(Records from a collection)
========================

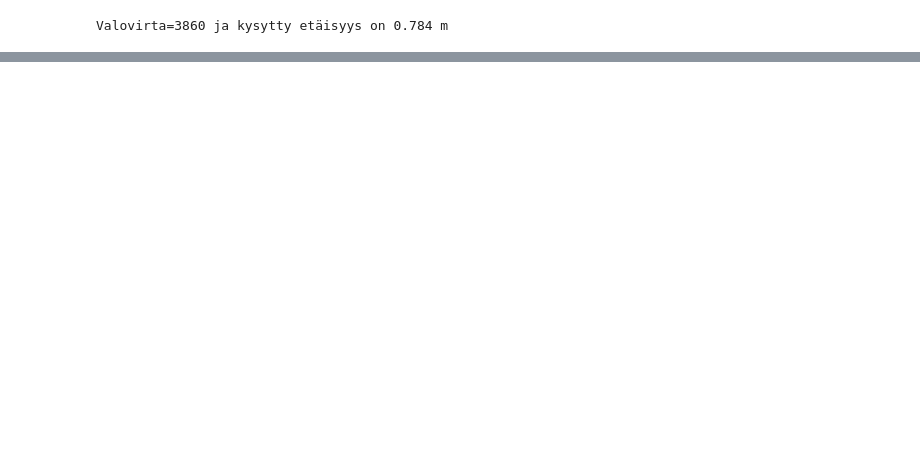
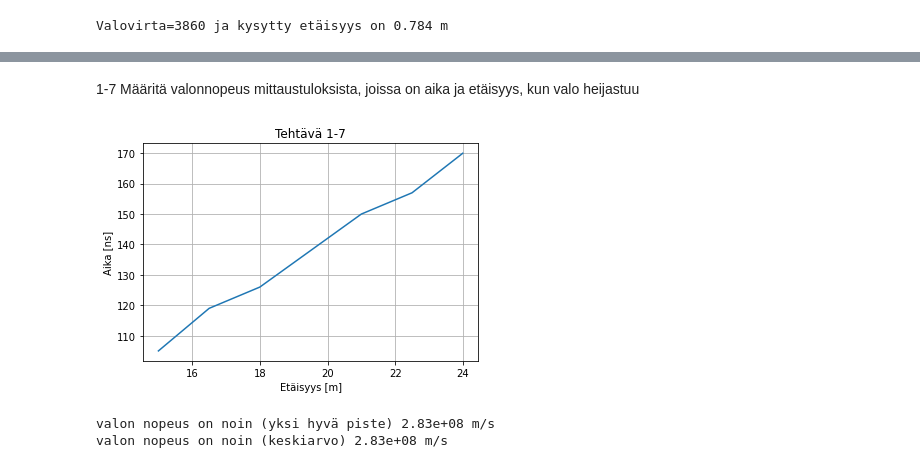
Before and after one commit to simo-11/fy, a Jupyter notebook: 1.ipynb, the cells around one changed output, grey strips where cells are left out. Drawn from its saved outputs; the diff is of its cells as text; code cells hidden in the pictures; blank space fills up the shorter version.

```diff
--- a/1.ipynb
+++ b/1.ipynb
@@ -30,0 +71,19 @@ Valovirta=3860 ja kysytty etäisyys on 0.784 m
+# %% [markdown]
+1-7 Määritä valonnopeus mittaustuloksista, joissa on aika ja etäisyys, kun valo heijastuu
+# %%
+import matplotlib.pyplot as plt
+import numpy as np
+fig, ax = plt.subplots()
+s=[15,  16.5, 18, 19.5, 21, 22.5, 24]
+t=[105, 119, 126, 138, 150, 157, 170]
+ax.plot(s,t)
+ax.set(xlabel='Etäisyys [m]', ylabel='Aika [ns]',
+       title='Tehtävä 1-7')
+ax.grid()
+plt.show()
+print(f'valon nopeus on noin (yksi hyvä piste) {2*19.5/138e-9:.3g} m/s')
+print(f'valon nopeus on noin (keskiarvo) {2*sum(s)/sum(t)*1e9:.3g} m/s')
+# %% [output]
+[figure, added]
+valon nopeus on noin (yksi hyvä piste) 2.83e+08 m/s
+valon nopeus on noin (keskiarvo) 2.83e+08 m/s
```
Also changed, not shown: parts of 5 cells of this notebook.
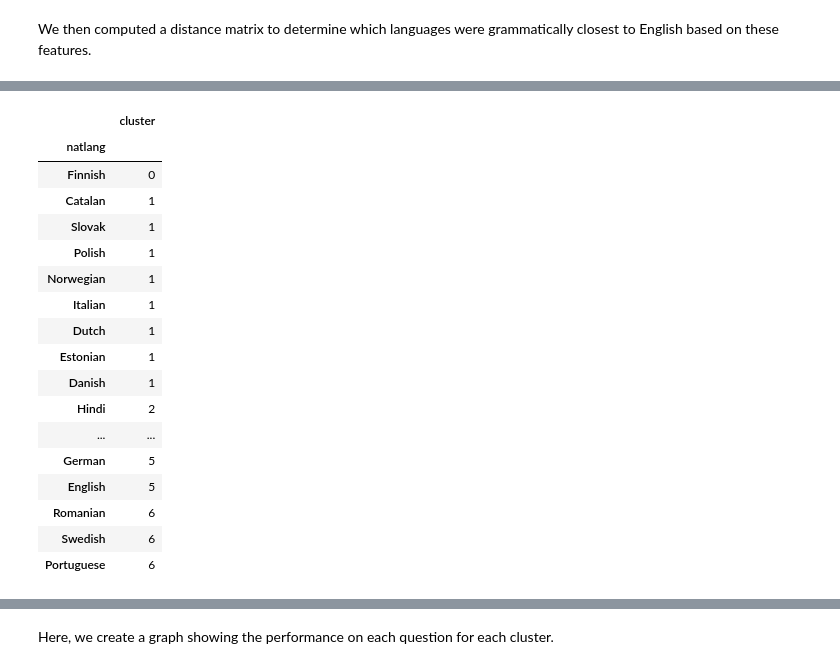
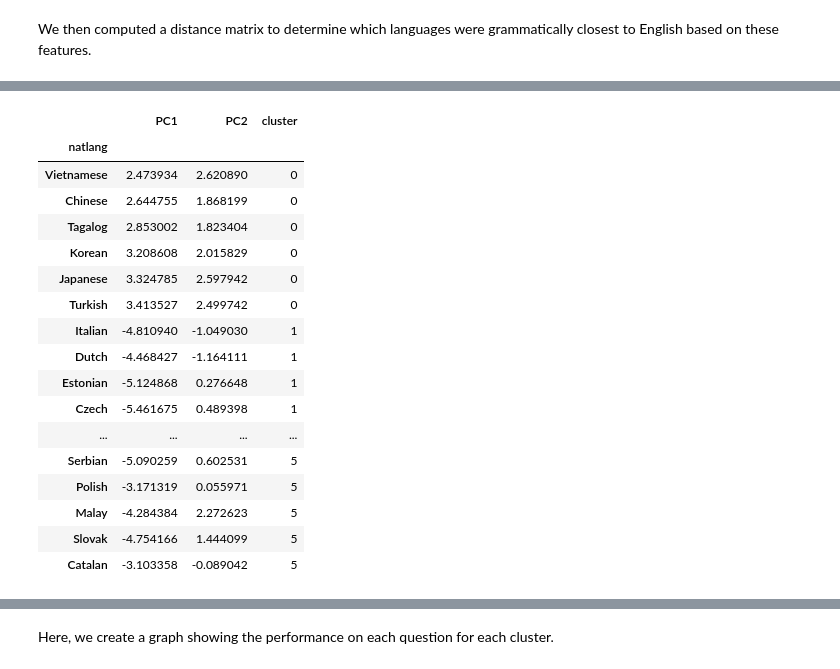
Before and after one commit to ifaul/ifaul.github.io, a Jupyter notebook: lang_acquire_milestone2_11_14.ipynb, the cells around one changed output, grey strips where cells are left out. Cells and saved outputs as stored; diff of their text form; code cells hidden in the pictures.

```diff
--- a/lang_acquire_milestone2_11_14.ipynb
+++ b/lang_acquire_milestone2_11_14.ipynb
@@ -408,3 +407,6 @@ df_features[df_features['name'] == 'Chinese']
+# %%
+df_features.drop(df_features[df_features['name'] == 'Arabic'].index, inplace=True)
+df_lang_tidy.drop(df_lang_tidy[df_lang_tidy['natlang'] == 'Arabic'].index, inplace=True)
 # %% [markdown]
 We then merge the new DataFrame with the DataFrame from the previous milestone:
 # %%
@@ -536,0 +552,28 @@ df_eng_dist_concat.plot(x='Distance',y='correct',kind='scatter')
+# %%
+from sklearn.decomposition import PCA
+
+plt.figure(figsize=(10, 8))
+
+pca = PCA(n_components=2)
+
+# Fit the PCA model to the scaled data
+df_features_sc = df_features_sc.fillna(0)
+principal_components = pca.fit_transform(df_features_sc)
+
+# Create a DataFrame with the principal components
+df_PCA = pd.DataFrame(data=principal_components, columns=['PC1', 'PC2'])
+
+# Plot results
+plt.figure(figsize=(10, 8))  # Adjust figure size if needed
+
+# Scatter plot with labels
+for i, language in enumerate(df_features['natlang']):
+    x = df_PCA.loc[i, 'PC1']
+    y = df_PCA.loc[i, 'PC2']
+    plt.scatter(x, y)
+    plt.text(x, y, language, fontsize=8)
+
+plt.xlabel('Principal Component 1')
+plt.ylabel('Principal Component 2')
+plt.title('2D PCA Visualization')
+plt.show()
@@ -537,36 +603,35 @@ df_eng_dist_concat.plot(x='Distance',y='correct',kind='scatter')
 # %%
-# Perform k-means clustering on distance matrix
-
 from sklearn.cluster import KMeans
 
 kmeans = KMeans(n_clusters=7)
-df_features_dist = df_features_sc.fillna(0)
 
-# Fit the model to your data
-kmeans.fit(df_features_dist)
+# Fit the model to the data
+kmeans.fit(df_PCA)
 
 # Get the cluster labels for each data point
 labels = kmeans.labels_
 
-df_features_dist['cluster'] = labels
+# Add the labels to the dataframe
+df_PCA['cluster'] = labels
+df_PCA = df_PCA.set_index(df_features['natlang'])
 
-df_features_dist['cluster'].sort_values()
+df_PCA.sort_values(by='cluster')
 # %% [output]
-|  | cluster |
-| natlang |  |
-| Finnish | 0 |
-| Catalan | 1 |
-| Slovak | 1 |
-| Polish | 1 |
-| Norwegian | 1 |
-| Italian | 1 |
-| Dutch | 1 |
-| Estonian | 1 |
-| Danish | 1 |
-| Hindi | 2 |
-| ... | ... |
-| German | 5 |
-| English | 5 |
-| Romanian | 6 |
-| Swedish | 6 |
-| Portuguese | 6 |
+|  | PC1 | PC2 | cluster |
+| natlang |  |  |  |
+| Vietnamese | 2.473934 | 2.620890 | 0 |
+| Chinese | 2.644755 | 1.868199 | 0 |
+| Tagalog | 2.853002 | 1.823404 | 0 |
+| Korean | 3.208608 | 2.015829 | 0 |
+| Japanese | 3.324785 | 2.597942 | 0 |
+| Turkish | 3.413527 | 2.499742 | 0 |
+| Italian | -4.810940 | -1.049030 | 1 |
+| Dutch | -4.468427 | -1.164111 | 1 |
+| Estonian | -5.124868 | 0.276648 | 1 |
+| Czech | -5.461675 | 0.489398 | 1 |
+| ... | ... | ... | ... |
+| Serbian | -5.090259 | 0.602531 | 5 |
+| Polish | -3.171319 | 0.055971 | 5 |
+| Malay | -4.284384 | 2.272623 | 5 |
+| Slovak | -4.754166 | 1.444099 | 5 |
+| Catalan | -3.103358 | -0.089042 | 5 |
```
Also changed, not shown: parts of 25 cells of this notebook.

========================

**What you will do**
Find every line in the records that has the word "noin". Copy those lines.

**Written answer**
+print(f'valon nopeus on noin (yksi hyvä piste) {2*19.5/138e-9:.3g} m/s')
+print(f'valon nopeus on noin (keskiarvo) {2*sum(s)/sum(t)*1e9:.3g} m/s')
+valon nopeus on noin (yksi hyvä piste) 2.83e+08 m/s
+valon nopeus on noin (keskiarvo) 2.83e+08 m/s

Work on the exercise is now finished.